Franklin Fall Festival gives middle school singers a glimpse at their future10/14/2019
When Lent teacher Chris Meade took his middle school choral students to the recent Franklin Fall Festival, he watched in amazement as they entered the fully modernized high school’s state-of-the-art auditorium.
“Oh man, they were overwhelmed by it,” Meade said. “They thought it was the coolest thing. They’re like, ‘This place is huge!’”
In some ways, the event served as a convergence of two major initiatives in Portland Public Schools: the modernization of Franklin, thanks to a voter approved bond; and the district’s work on the arts, fueled by the Portland Arts Tax, and the development of the Master Arts Education Plan (MAEP).
One of the MAEP’s main goals is a create arts pathways in which students can learn an area of the arts – visual or performance – throughout their time in PPS. Karen Bohart, who is in her second year as music teacher at Franklin, is doing early work toward that in her cohort.
Last year, she took Franklin’s choir out to perform at cohort middle schools.
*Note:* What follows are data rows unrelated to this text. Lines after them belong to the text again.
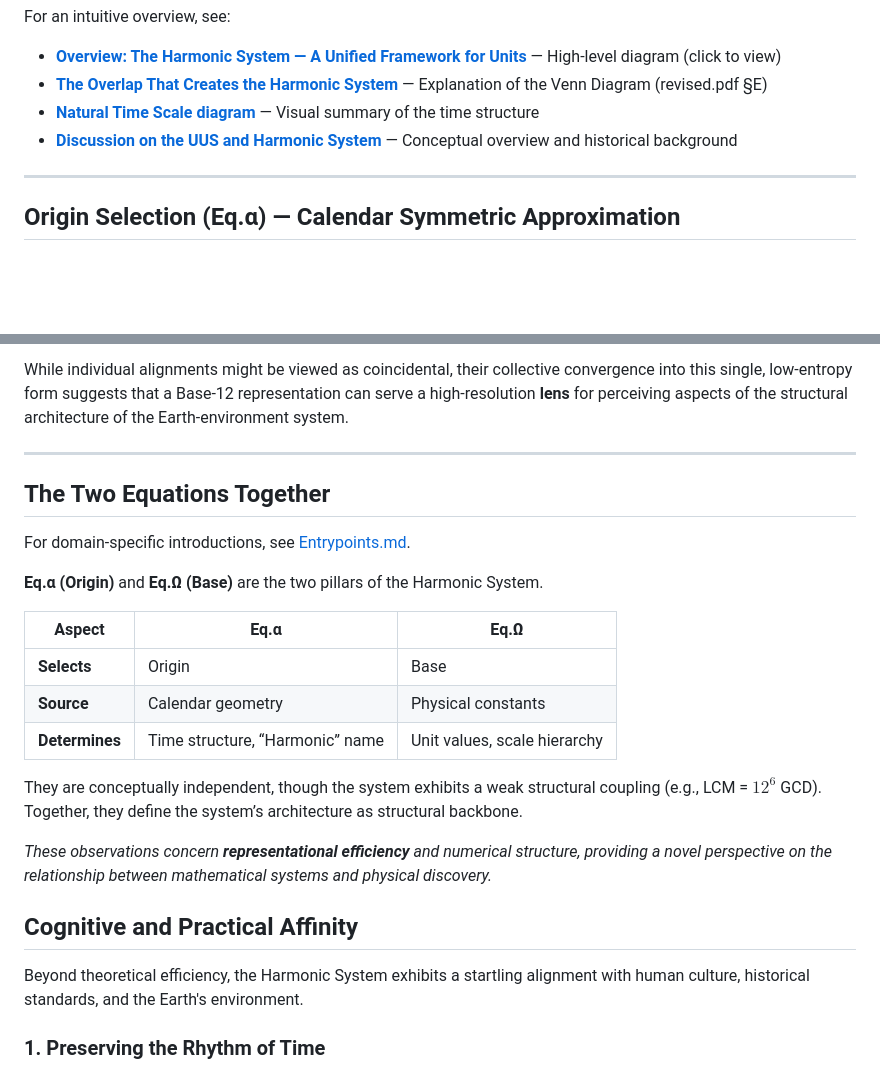
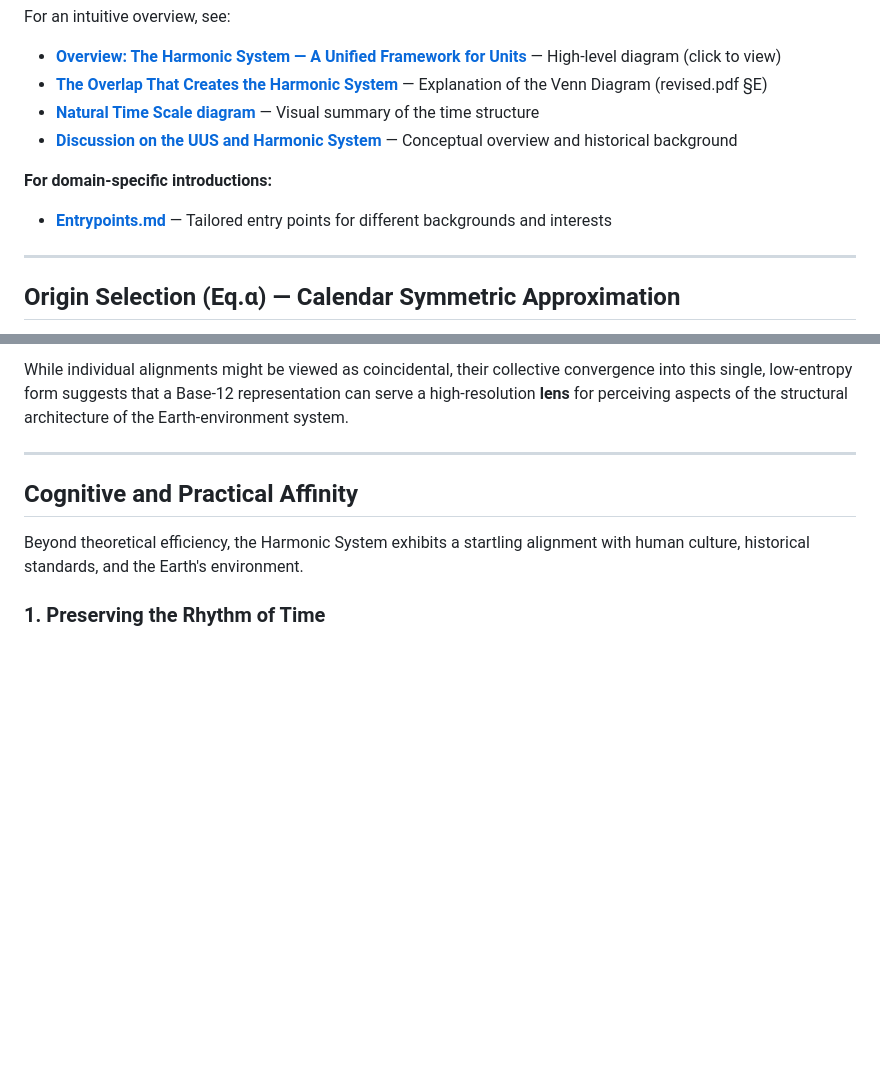
Before and after one commit to suchowan/a_converter, a Markdown page: README.md, 2 parts joined by grey strips. GitHub-like rendering; blank space fills up the shorter version.

```diff
--- a/README.md
+++ b/README.md
@@ -35,6 +35,11 @@ For an intuitive overview, see:
 - **[Natural Time Scale diagram](doc/pic/NaturalTimeScale.png)** — Visual summary of the time structure
 - **[Discussion on the UUS and Harmonic System](doc/Discussion_on_the_UUS_and_the_Harmonic_System.md)** — Conceptual overview and historical background
 
+**For domain-specific introductions:**
+
+- **[Entrypoints.md](Entrypoints.md)** — Tailored entry points
+  for different backgrounds and interests
+
 ---
 
 ## Origin Selection (Eq.α) — Calendar Symmetric Approximation
@@ -67,23 +72,6 @@ While individual alignments might be viewed as coincidental, their collective co
 
 ---
 
-## The Two Equations Together
-
-For domain‑specific introductions, see [Entrypoints.md](Entrypoints.md).
-
-**Eq.α (Origin)** and **Eq.Ω (Base)** are the two pillars of the Harmonic System.
-
-| Aspect | Eq.α | Eq.Ω |
-|--------|------|------|
-| **Selects** | Origin | Base |
-| **Source** | Calendar geometry | Physical constants |
-| **Determines** | Time structure, “Harmonic” name | Unit values, scale hierarchy |
-
-They are conceptually independent, though the system exhibits a weak structural coupling (e.g., LCM = $12^6$ GCD).
-Together, they define the system’s architecture as structural backbone.
-
-*These observations concern **representational efficiency** and numerical structure, providing a novel perspective on the relationship between mathematical systems and physical discovery.*
-
 ## Cognitive and Practical Affinity
 
 Beyond theoretical efficiency, the Harmonic System exhibits a startling alignment with human culture, historical standards, and the Earth's environment.
```
Also changed, not shown: other parts of README.md (+29 -2 lines), doc/Discussion_on_the_UUS_and_the_Harmonic_System.md (+11 -0 lines).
This year, she replicated an event she held during her 17 years in the Reynolds School District and brought Meade’s Lent choir, and the Lane Middle School choir taught by Judy Rose, to Franklin, to perform in front of, and with, the high school choir.
About 45 middle school students took part in the Fall Festival, getting an opportunity to perform with their own choir and in a mass performance. Performing alongside the high school singers in Franklin’s sparkling venue offered the students a preview of what could be in their future.
“It was so cool,” Bohart said. “All those middle school kids were walking out saying, ‘I can’t wait for choir at Franklin.’”
Bohart would like to find ways to include other Franklin feeder schools, especially Mt. Tabor Middle School, which does not have a choir program, but does have a band program. She also wants to show choir students the other performing arts opportunities at Franklin, such as drama, which is preparing for its fall production, “Addams Family, the Musical.”
“They could be an instrumentalist, they could be a singer, and they could be an actor or actress,” Bohart said. “They can do it all in high school.”
Meade, who is in his third year at Lent, said the Fall Festival was the first opportunity for his students to leave campus and perform. More importantly, it showed them that music does not have to be an elective that is quickly forgotten after middle school. It can be a part of their future.
“That’s what I told them, that this is yours, this is here for you,” Meade said. “You just have to seize it.”